In their concluding remarks, one of the investigators interviewed on This American Life quotes a patient as saying, “If I had known it would make me this sick, I never would have taken it.” Is this the message that they should be sending? Any medication is associated with some risk, and anything done or used inappropriately can be problematic. Swimming is an inherently safe activity enjoyed by millions of people a year. However it is dangerous to swim at night, by yourself, when you’re intoxicated. This doesn’t mean people should stop swimming, it just means that they need to be educated on how to swim safely. The same applies to over the counter analgesics. When used responsibly and in the appropriate patients, they are safe and helpful medications. Is more education needed to prevent the morbidity associated with them? Absolutely. Is more education needed to make sure they are being used in the correct patient population? Probably. But the message of all this should not be that either ibuprofen or acetaminophen is dangerous, but that when used appropriately, they are very safe and useful medications. In fact, just thinking about all this has made my head hurt. Now what should I take…

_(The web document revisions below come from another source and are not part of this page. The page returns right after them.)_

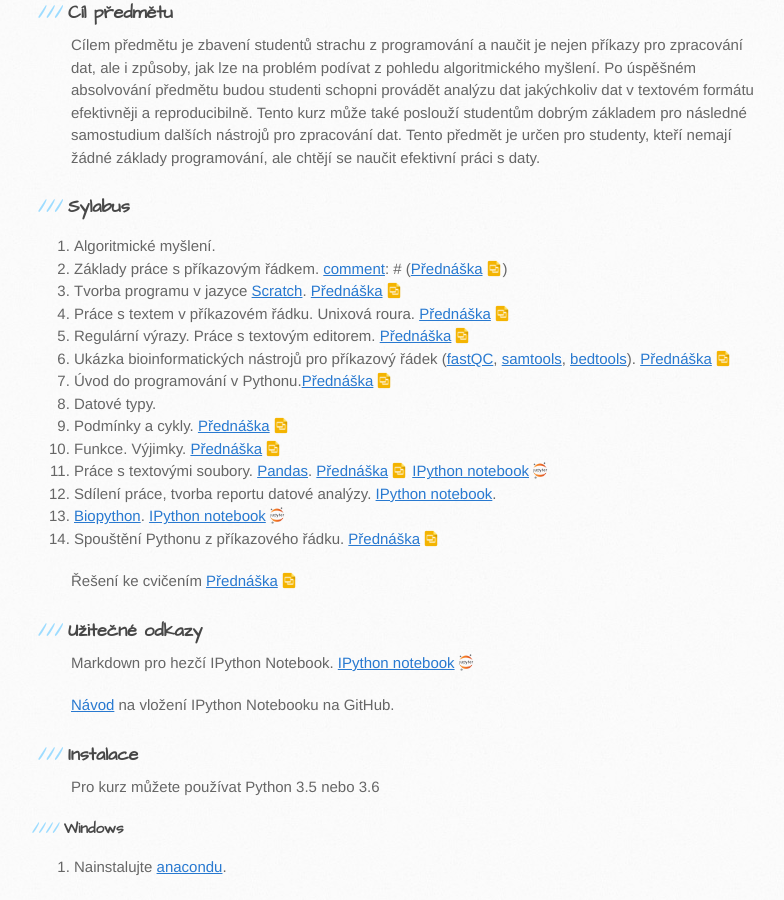
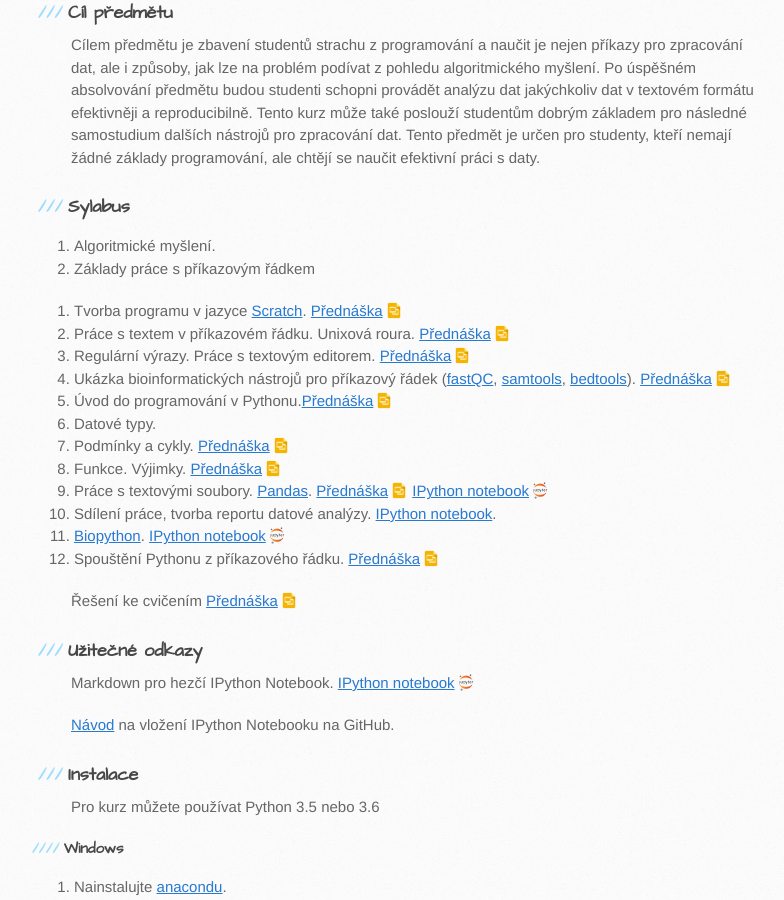
Before and after one commit to anastazie/intro_python_biol, a Jekyll site: the page built from index.md, in a window 1280 px wide and 900 px high, scrolled down 799 px. Shown: the whole window, without its empty margins (99-883 px from the left). Built offline with Jekyll 4.4.1, drawn with Linux system fonts in a browser that asks for light colours; our own code applies the rules of GitHub Pages for plain Markdown files.

```diff
--- a/index.md
+++ b/index.md
@@ -15,8 +15,10 @@ Cílem předmětu je zbavení studentů strachu z programování a naučit je ne
 
 ### Sylabus
 1. Algoritmické myšlení.
-1. Základy práce s příkazovým řádkem.
+1. Základy práce s příkazovým řádkem
+
 [comment]: # (<a href="https://docs.google.com/presentation/d/1QSjm9QY1Ya9Tn7hMx5e836ly8soJtcBdUFmBKd2K69o/edit?usp=sharing" class="presentation">Přednáška</a>)
+
 1. Tvorba programu v jazyce [Scratch](https://scratch.mit.edu/). <a href="https://docs.google.com/presentation/d/1wTbMsSLcAR-PMlyCPSV7bTxm_JIbaf3ES4ZEBmHo0VM/edit?usp=sharing" class="presentation">Přednáška</a>
 3. Práce s textem v příkazovém řádku. Unixová roura. <a href="https://docs.google.com/presentation/d/1tFO22uSMCtcFkznsGPmpgUkQLuqHy6r90q_xSM0KNBs/edit?usp=sharing" class="presentation">Přednáška</a>
 4. Regulární výrazy. Práce s textovým editorem. <a href="https://docs.google.com/presentation/d/19-MIFJypNXcyhdMuQbZVwiZYFUwzOy8fc5Rkd5fYngQ/edit?usp=sharing" class="presentation">Přednáška</a>
```
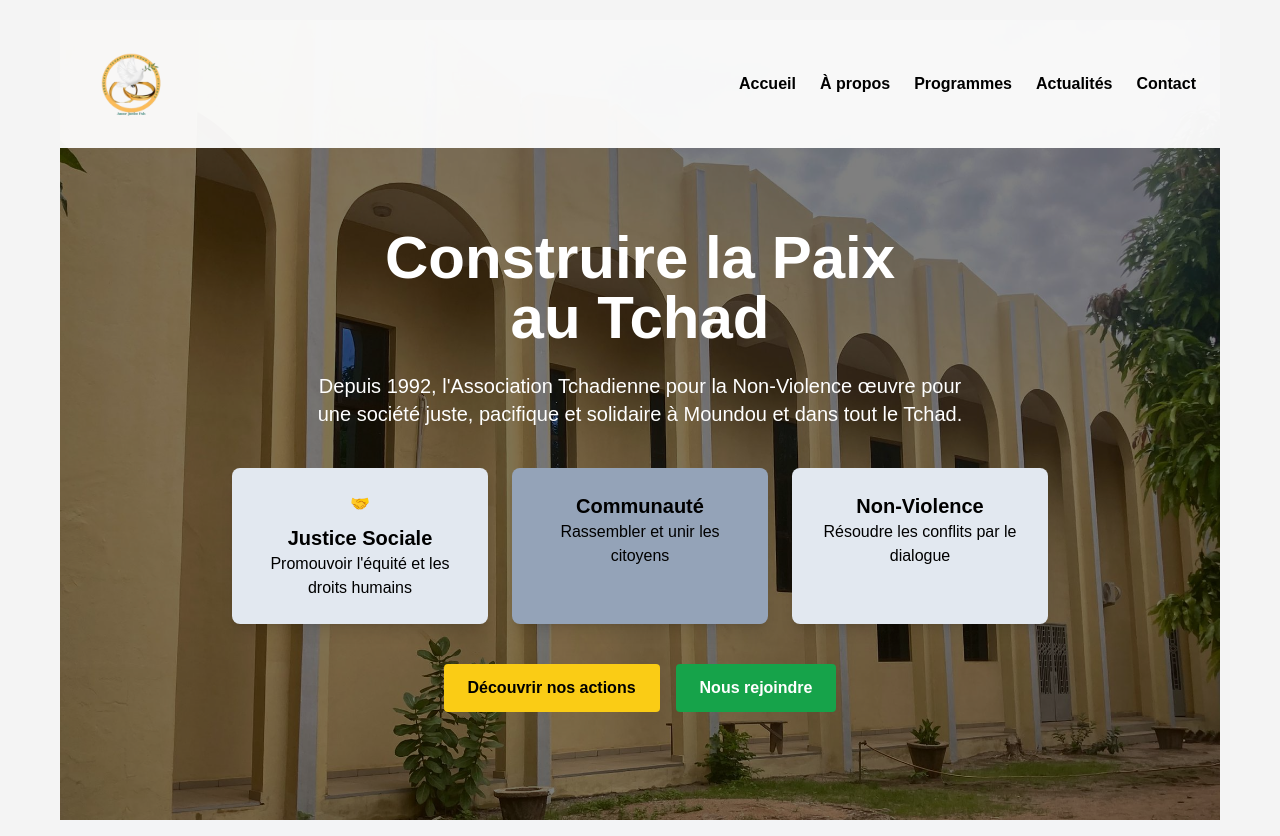
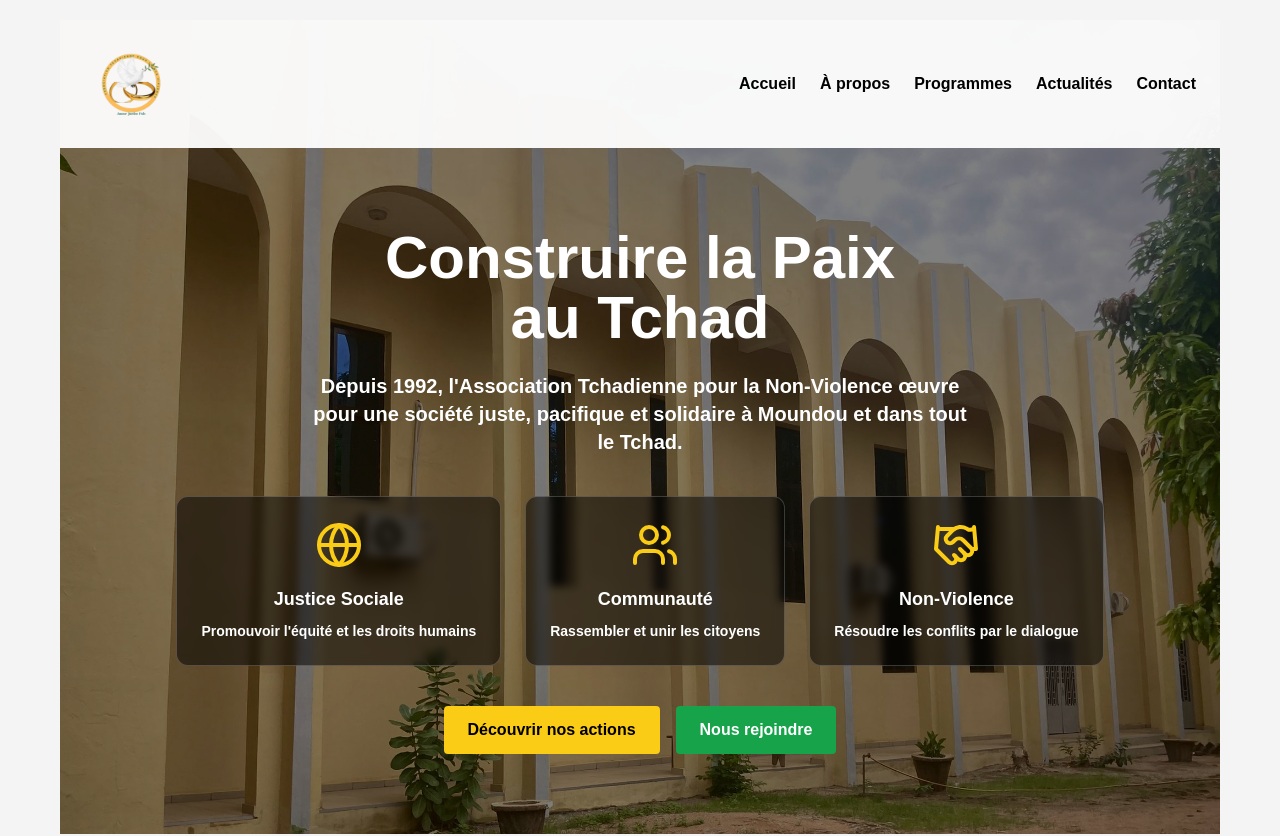
Before and after one commit to Gedeon235/ATNV, a React (Vite) app: page /about in a window 1280 px wide. Shown: the top 836 px of the page. Built offline with nearby package versions, Linux system fonts and the light colour scheme.

Commit message:
Nouvelle mise à jour

```diff
--- a/src/components/About.tsx
+++ b/src/components/About.tsx
@@ -13,13 +13,13 @@ const About = () => {
         <div className="flex flex-col md:flex-row gap-10 items-center mb-16">
           <div className="flex-1 min-w-[300px]">
             <h4 className="text-green-700 font-bold text-lg mb-2">Fondée en 1992</h4>
-            <p className="mb-4 leading-relaxed">
+            <p className="mb-4 md:text-justify leading-relaxed">
               L’Association Tchadienne pour la Non-Violence (ATNV) est née de la
               volonté de citoyens engagés de construire une société tchadienne plus
               juste et pacifique. Basée à Moundou, notre association rayonne sur tout
               le territoire national.
             </p>
-            <p className="mb-4 leading-relaxed">
+            <p className="mb-4 md:text-justify leading-relaxed">
               Nous croyons fermement que les conflits peuvent être résolus par le
               dialogue, la médiation et la compréhension mutuelle. Notre approche
               privilégie l’éducation, la sensibilisation et l’accompagnement des
--- a/src/components/Actualite.tsx
+++ b/src/components/Actualite.tsx
@@ -4,7 +4,7 @@ const Actualite = () => {
   return (
     <div className="font-sans px-5 py-10 max-w-screen-xl mx-auto">
       <h1 className="text-center text-3xl font-bold mb-2">Actualités et Événements</h1>
-      <p className="text-center text-gray-600 text-base mb-10 leading-relaxed">
+      <p className="text-center text-gray-600 text-base mb-10 leading-relaxed md:text-justify">
         Suivez nos dernières actions et événements pour la promotion de<br />
         la paix au Tchad
       </p>
@@ -23,7 +23,7 @@ const Actualite = () => {
             <span className="text-xs text-gray-500">📅 15 Décembre 2024</span>
           </div>
           <h2 className="text-xl font-bold mb-2">Atelier de Formation sur la Médiation Communautaire</h2>
-          <p className="text-sm text-gray-700 mb-4">
+          <p className="text-sm text-gray-700 mb-4 md:text-justify">
             Formation de 30 nouveaux médiateurs communautaires dans la région du Logone Oriental pour renforcer la cohésion sociale.
           </p>
           <Link to="/actualite/1" className="text-green-700 font-semibold text-sm">Lire la suite →</Link>
--- a/src/components/Header.tsx
+++ b/src/components/Header.tsx
@@ -1,4 +1,5 @@
 import { Link } from "react-router-dom";
+import {Globe, Users, Handshake} from "lucide-react"
 import { FiMenu } from "react-icons/fi";
 import logo from "../assets/logo.png"; // corrige le chemin selon ton arborescence
 import bgImage from "../assets/image.jpeg";
@@ -30,25 +31,28 @@ const Header = () => {
           <h1 className="text-4xl md:text-6xl font-bold text-white">
             Construire la Paix <br /> au Tchad
           </h1>
-          <p className="text-lg md:text-xl mt-6 max-w-2xl text-white">
+          <p className="text-lg font-semibold md:text-xl mt-6 max-w-2xl text-white">
             Depuis 1992, l'Association Tchadienne pour la Non-Violence œuvre pour une
             société juste, pacifique et solidaire à Moundou et dans tout le Tchad.
           </p>
 
           <div className="flex flex-wrap justify-center gap-6 mt-10">
-            <div className="bg-slate-200 p-6 rounded-lg w-64 text-black text-center shadow-lg">
-              🤝
-              <h3 className="text-xl font-semibold mt-2">Justice Sociale</h3>
-              <p>Promouvoir l'équité et les droits humains</p>
-            </div>
-            <div className="bg-slate-400 p-6 rounded-lg w-64 text-black text-center shadow-lg">
-              <h3 className="text-xl font-semibold">Communauté</h3>
-              <p>Rassembler et unir les citoyens</p>
-            </div>
-            <div className="bg-slate-200 p-6 rounded-lg w-64 text-black text-center shadow-lg">
-              <h3 className="text-xl font-semibold">Non-Violence</h3>
-              <p>Résoudre les conflits par le dialogue</p>
-            </div>
+            <div className="flex flex-col items-center p-6 bg-black/50 backdrop-blur-sm rounded-xl border border-white/20 hover:bg-white/20 transition-all duration-300">
+              <Globe className="w-12 h-12 mb-4 text-yellow-400" />
+              <h3 className="text-lg font-semibold mb-2">Justice Sociale</h3>
+              <p className="text-sm font-bold text-white-200">Promouvoir l'équité et les droits humains</p>
+          </div>
+
+          <div className="flex flex-col items-center p-6 bg-black/50  backdrop-blur-sm rounded-xl border border-white/20 hover:bg-white/20 transition-all duration-300">
+            <Users className="w-12 h-12 mb-4 text-yellow-400" />
+            <h3 className="text-lg font-semibold mb-2">Communauté</h3>
+            <p className="text-sm font-bold text-white-200">Rassembler et unir les citoyens</p>
+          </div>
+            <div className="flex flex-col items-center p-6 bg-black/50 backdrop-blur-sm rounded-xl border border-white/20 hover:bg-white/20 transition-all duration-300">
+            <Handshake className="w-12 h-12 mb-4 text-yellow-400" />
+            <h3 className="text-lg font-semibold mb-2">Non-Violence</h3>
+            <p className="text-sm font-bold text-white-200">Résoudre les conflits par le dialogue</p>
+          </div>
           </div>
 
           <div className="flex flex-wrap justify-center gap-4 mt-10">
--- a/src/components/Programme.tsx
+++ b/src/components/Programme.tsx
@@ -94,7 +94,7 @@ const styles: { [key: string]: React.CSSProperties } = {
     borderRadius: "10px",
     boxShadow: "0 4px 10px rgba(0,0,0,0.05)",
     padding: "20px",
-    textAlign: "left",
+    textAlign: "justify",
     display: "flex",
     flexDirection: "column",
     justifyContent: "space-between",
```
Also changed, not shown: src/components/About.css (deleted, +0 -112 lines), src/components/Actualite.css (deleted, +0 -224 lines).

1. Schnitzer TJ, Weaver AL, Polis AB, et al. Efficacy of rofecoxib, celecoxib, and acetaminophen in patients with osteoarthritis of the knee. A combined analysis of the VACT studies. J Rheumatol 2005;32:1093-105.
2. Bradley JD, Brandt KD, Katz BP, et al. Comparison of an anti-inflammatory dose of ibuprofen, an analgesic dose of ibuprofen, and acetaminophen in the treatment of patients with osteoarthritis of the knee. N Engl J Med 1991;325:87-91.
3. Kuffner EK, Green JL, Bogdan GM, et al. The effect of acetaminophen (four grams a day for three consecutive days) on hepatic tests in alcoholic patients-a multicenter randomized study. BMC Medicine 2007;5:13
4. Coxib and traditional NSAID Trialists’ (CNT) Collaboration. Vascular and upper gastrointestinal effects of non-steroidal anti-inflammatory drugs: meta-analyses of individual participant data from randomized trials. The Lancet 2013;382(9894):769-779.